Tuesday, March 31, 2009

Monday, March 30, 2009

Analyze your blog

According to this blog analyzer I'm a doer.

"The active and playful type. They are especially attuned to people and things around them and often full of energy, talking, joking and engaging in physical out-door activities. The Doers are happiest with action-filled work which craves their full attention and focus. They might be very impulsive and more keen on starting something new than following it through. They might have a problem with sitting still or remaining inactive for any period of time."

Sacha is leaving

If you don't know by now, Sacha is leaving JBoss. There's not a lot more I can add to what Bob has said, except that I'll miss out almost daily interactions. Sacha started as a colleague (when he, Bob and Marc persuaded me to move from Arjuna) but grew to be a good friend and I wish him and his family all the best in the future. Today begins a new chapter in his life as well as that of JBoss. Good luck Sacha!

Sunday, March 29, 2009

First dive of the season

It may only have been Ellerton again, but we managed to get the first dive of the season in today. It was a bit like swimming in tea (less than 2 metres visibility) and cold (8 degrees Centigrade), but it was worth it. Everyone else there was in dry suits but we managed to struggle through in our wet suits. I just wish someone would invent a spray-on suit, because I'm sure I get more of a workout putting the darn thing on that actually swimming afterwards.

Thursday, March 19, 2009

RPC is dead?

From what Steve says it certainly sounds like this year's QCon London was fun. This year Steve was talking on the history of RPC, which has some overlaps with what I was saying at QCon London last year. But Steve goes in to a lot more detail and I recommend people checking it out.

One slight caveat though: as I've said many times in the past (so many that I leave it as an exercise to the reader to find the entries in my blog) RPC isn't dead and isn't something you should ignore. (I don't think Steve thinks that either.) Look around you and you'll see examples of old and new systems based on it. Are they all wrong to do so? No, of course not. Are some of them wrong to do so? Most probably yes. I know of several small and large-scale systems that are being developed in academia (no vendor pressure there) and industry (maybe some pressure) that are being based on RPC. In all cases those guys did their homework and understand the trade-offs that they're making in using RPC.

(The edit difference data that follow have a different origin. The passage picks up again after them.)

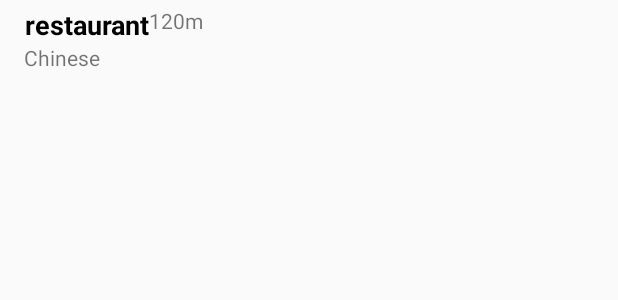
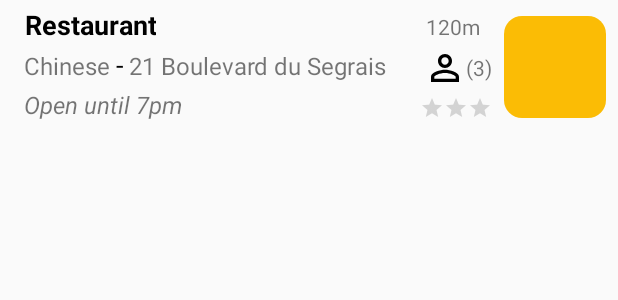
Before and after one commit to Selenasean/Go4Lunch, an Android app: the layout restaurant_item.xml on its own in the app's theme, with its tools: preview values and no code run, on a phone screen of 412 x 824 dp. Shown: the top 300 px of the screen. Run offline under Robolectric (Android 15) with nearby library versions, the phone set to English and light mode, and no system bars.

Commit message:
creation of models to fit into data we want + ListViewAdapter & layout

```diff
--- a/app/src/main/java/fr/selquicode/go4lunch/ui/list/ListViewViewModel.java
+++ b/app/src/main/java/fr/selquicode/go4lunch/ui/list/ListViewViewModel.java
@@ -9,7 +9,6 @@ import fr.selquicode.go4lunch.data.PlaceRepository;
 import fr.selquicode.go4lunch.data.model.Place;
 
 public class ListViewViewModel extends ViewModel {
-    // TODO: Implement the ViewModel
 
     private PlaceRepository placeRepository;
 
@@ -22,4 +21,6 @@ public class ListViewViewModel extends ViewModel {
      * @return places type LiveData
      */
     public LiveData<List<Place>> getPlaces(){ return placeRepository.getPlaces();}
+
+    //TODO : recupérer la liste de restaurant et la mapper dans le viewState, pour l'UI
 }
--- /dev/null
+++ b/app/src/main/res/drawable/ic_person.xml
@@ -0,0 +1,5 @@
+<vector android:height="20dp" android:tint="#000000"
+    android:viewportHeight="24" android:viewportWidth="24"
+    android:width="20dp" xmlns:android="http://schemas.android.com/apk/res/android">
+    <path android:fillColor="@android:color/white" android:pathData="M12,5.9c1.16,0 2.1,0.94 2.1,2.1s-0.94,2.1 -2.1,2.1S9.9,9.16 9.9,8s0.94,-2.1 2.1,-2.1m0,9c2.97,0 6.1,1.46 6.1,2.1v1.1L5.9,18.1L5.9,17c0,-0.64 3.13,-2.1 6.1,-2.1M12,4C9.79,4 8,5.79 8,8s1.79,4 4,4 4,-1.79 4,-4 -1.79,-4 -4,-4zM12,13c-2.67,0 -8,1.34 -8,4v3h16v-3c0,-2.66 -5.33,-4 -8,-4z"/>
+</vector>
--- /dev/null
+++ b/app/src/main/res/drawable/rounded_square.xml
@@ -0,0 +1,11 @@
+<?xml version="1.0" encoding="utf-8"?>
+<shape xmlns:android="http://schemas.android.com/apk/res/android">
+    <solid android:color="#FBBC05"/>
+
+    <padding android:left="1dp"
+            android:top="1dp"
+            android:right="1dp"
+            android:bottom="1dp" />
+
+    <corners android:radius="12dp" />
+</shape>
--- a/app/src/main/res/layout/fragment_list_view.xml
+++ b/app/src/main/res/layout/fragment_list_view.xml
@@ -4,7 +4,6 @@
     android:layout_width="match_parent"
     android:layout_height="match_parent"
     xmlns:app="http://schemas.android.com/apk/res-auto"
-    android:background="@color/teal_200"
     tools:context=".ui.list.ListViewFragment">
 
     <androidx.recyclerview.widget.RecyclerView
--- a/app/src/main/res/layout/restaurant_item.xml
+++ b/app/src/main/res/layout/restaurant_item.xml
@@ -8,18 +8,22 @@
     android:layout_height="wrap_content"
     android:orientation="vertical">
 
+    <!-- image of the restaurant -->
     <ImageView
         android:id="@+id/image_restaurant"
-        android:layout_width="52dp"
-        android:layout_height="52dp"
+        android:layout_width="68dp"
+        android:layout_height="68dp"
         android:layout_marginStart="16dp"
-        android:layout_marginEnd="16dp"
-        android:layout_marginTop="10dp"
-        android:layout_marginBottom="10dp"
+        android:layout_marginEnd="8dp"
+        android:layout_marginTop="4dp"
+        android:layout_marginBottom="4dp"
         app:layout_constraintBottom_toBottomOf="parent"
         app:layout_constraintEnd_toEndOf="parent"
-        app:layout_constraintTop_toTopOf="parent"/>
+        app:layout_constraintTop_toTopOf="parent"
+        android:contentDescription="@string/imageDescription"
+        tools:srcCompat="@drawable/rounded_square"/>
 
+    <!-- name of restaurant -->
     <TextView
         android:id="@+id/name_restaurant"
         android:layout_marginStart="16dp"
@@ -34,28 +38,118 @@
         android:gravity="center"
         app:layout_constraintStart_toStartOf="parent"
         app:layout_constraintTop_toTopOf="parent"
-        tools:text="restaurant" />
+        tools:text="Restaurant" />
 
+    <!-- position compared with user position -->
     <TextView
+        android:id="@+id/meters"
         android:layout_width="0dp"
         android:layout_height="wrap_content"
-        app:layout_constraintStart_toEndOf="@id/name_restaurant"
+        android:layout_marginTop="4dp"
+        android:layout_marginRight="16dp"
         app:layout_constraintTop_toTopOf="parent"
         app:layout_constraintEnd_toStartOf="@id/image_restaurant"
-        tools:text="120m"
-        android:layout_marginTop="4dp"/>
+        app:layout_constraintBaseline_toBaselineOf="@id/name_restaurant"
+        tools:text="120m"/>
+
+    <!-- type of food the restaurant serves -->
     <TextView
-        android:id="@+id/type_restaurant"
+        android:id="@+id/type_food"
         android:layout_width="0dp"
         android:layout_height="wrap_content"
+        android:textSize="16dp"
+        android:gravity="center"
+        android:layout_marginStart="16dp"
+        android:layout_marginTop="4dp"
+        android:layout_marginBottom="4dp"
         app:layout_constraintTop_toBottomOf="@id/name_restaurant"
         app:layout_constraintStart_toStartOf="parent"
         tools:text="Chinese"
-        android:gravity="center"
+        />
+
+    <!-- Separation between type of food and address -->
+    <TextView
+        android:id="@+id/between"
+        android:layout_width="wrap_content"
+        android:layout_height="wrap_content"
+        android:text="-"
+        android:textSize="18sp"
+        android:textColor="@color/black"
+        android:layout_marginStart="4dp"
+        android:layout_marginLeft="4dp"
+        app:layout_constraintBaseline_toBaselineOf="@id/type_food"
+        app:layout_constraintStart_toEndOf="@id/type_food"
+        app:layout_constraintTop_toBottomOf="@id/name_restaurant"
+        />
+
+    <!-- Address of the restaurant -->
+    <TextView
+        android:id="@+id/address"
+        android:layout_width="0dp"
+        android:layout_height="wrap_content"
+        android:layout_marginStart="4dp"
+        android:layout_marginEnd="4dp"
+        android:textSize="16dp"
+        android:singleLine="true"
+        android:ellipsize="end"
+        app:layout_constraintStart_toEndOf="@id/between"
+        app:layout_constraintBaseline_toBaselineOf="@id/type_food"
+        app:layout_constraintEnd_toStartOf="@id/icon_workmates"
+        tools:text="21 Boulevard du Segrais"/>
+
+    <!-- Icon + numbers of workmates who'll go in the current restaurant  -->
+    <ImageView
+        android:id="@+id/icon_workmates"
+        android:layout_width="28dp"
+        android:layout_height="28dp"
+        android:layout_marginTop="4dp"
+        android:layout_marginLeft="16dp"
+        app:srcCompat="@drawable/ic_person"
+        app:layout_constraintEnd_toStartOf="@id/workmates_number"
+        app:layout_constraintStart_toEndOf="@id/address"
+        app:layout_constraintTop_toBottomOf="@id/meters" />
+    <TextView
+        android:id="@+id/workmates_number"
+        android:layout_width="wrap_content"
+        android:layout_height="wrap_content"
+        android:layout_marginTop="4dp"
+        android:layout_marginRight="8dp"
+        app:layout_constraintStart_toEndOf="@id/icon_workmates"
+        app:layout_constraintTop_toTopOf="@id/icon_workmates"
+        app:layout_constraintEnd_toStartOf="@id/image_restaurant"
+        tools:text="(3)"/>
+
+    <!-- Opening hour -->
+    <TextView
+        android:id="@+id/opening"
+        android:layout_width="0dp"
+        android:layout_height="wrap_content"
+        android:textSize="16dp"
+        android:textStyle="italic"
         android:layout_marginStart="16dp"
+        android:layout_marginTop="4dp"
+        android:layout_marginBottom="8dp"
+        app:layout_constraintStart_toStartOf="parent"
+        app:layout_constraintBottom_toBottomOf="parent"
+        app:layout_constraintTop_toBottomOf="@id/type_food"
+        tools:text="Open until 7pm"
+        />
+
+    <!-- Rating stars -->
+    <RatingBar
+        android:id="@+id/rating_bar"
+        android:layout_width="wrap_content"
+        android:layout_height="wrap_content"
+        android:numStars="3"
+        android:layout_marginBottom="8dp"
+        android:layout_marginTop="4dp"
+        android:layout_marginRight="8dp"
+        style="?android:attr/ratingBarStyleSmall"
+        app:layout_constraintTop_toBottomOf="@id/icon_workmates"
+        app:layout_constraintEnd_toStartOf="@id/image_restaurant"
+        app:layout_constraintBottom_toBottomOf="parent"
         />
 
 
 
-
 </androidx.constraintlayout.widget.ConstraintLayout>
--- a/app/src/main/res/values/strings.xml
+++ b/app/src/main/res/values/strings.xml
@@ -8,4 +8,5 @@
     <string name="map_view_desc">icon map to see the map</string>
     <string name="list_map_view_desc">icon list to see the restaurants\' list</string>
     <string name="workmates_desc">icon with people to see workmates</string>
+    <string name="imageDescription">Restaurant\'s picture</string>
 </resources>
```
Also changed, not shown: app/src/main/java/fr/selquicode/go4lunch/data/model/Place.java (+77 -8 lines), app/src/main/java/fr/selquicode/go4lunch/data/model/PlaceOpeningHours.java (added, +66 -0 lines), app/src/main/java/fr/selquicode/go4lunch/data/model/PlaceOpeningHoursPeriod.java (added, +56 -0 lines), app/src/main/java/fr/selquicode/go4lunch/data/model/PlaceOpeningHoursPeriodDetail.java (added, +64 -0 lines), app/src/main/java/fr/selquicode/go4lunch/data/model/PlacePhoto.java (added, +76 -0 lines), app/src/main/java/fr/selquicode/go4lunch/ui/list/ListViewAdapter.java (+62 -22 lines), app/src/main/java/fr/selquicode/go4lunch/ui/list/ListViewState.java (+124 -0 lines).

BTW I'm not a RPC fanboy by any means. Yes, I've used them and helped develop them, but I've also used and developed other approaches too.

What I'm trying to say is that RPC has its place. But a bit like ACID transactions, it can be (and has been) easily misused. There are better approaches these days for many of the things we'd once have considered the domain of RPC. But that doesn't mean RPC can't and shouldn't be used. As with everything, such as which language to use, which database, which communication protocol etc., you need to be aware of the pros and cons. This is an education problem more than a technical problem.

I also agree with Steve around Erlang (in fact it was Steve who put me on to it a while back). A very nice language. Now if only I could find the time to get back to it.

Thursday, March 12, 2009

Congratulations Barbara!

Barbara Liskov won the Turing Award! This is really good news. I met Barbara a few times, starting during my PhD days. At that point she was leading the Argus project in transactions and replication, which was relevant to my own research. Thoroughly deserved. Well done Barbara.

Wednesday, March 04, 2009

DOA 2009

I'm co-chairing DOA again. Check out the CfP for 2009.

HPTS 2009

HPTS is probably my favourite workshop/conference. I've been lucky enough to be able to attend every one since the 1990's and hopefully this year will be no different. The CfP is now up, so take a look.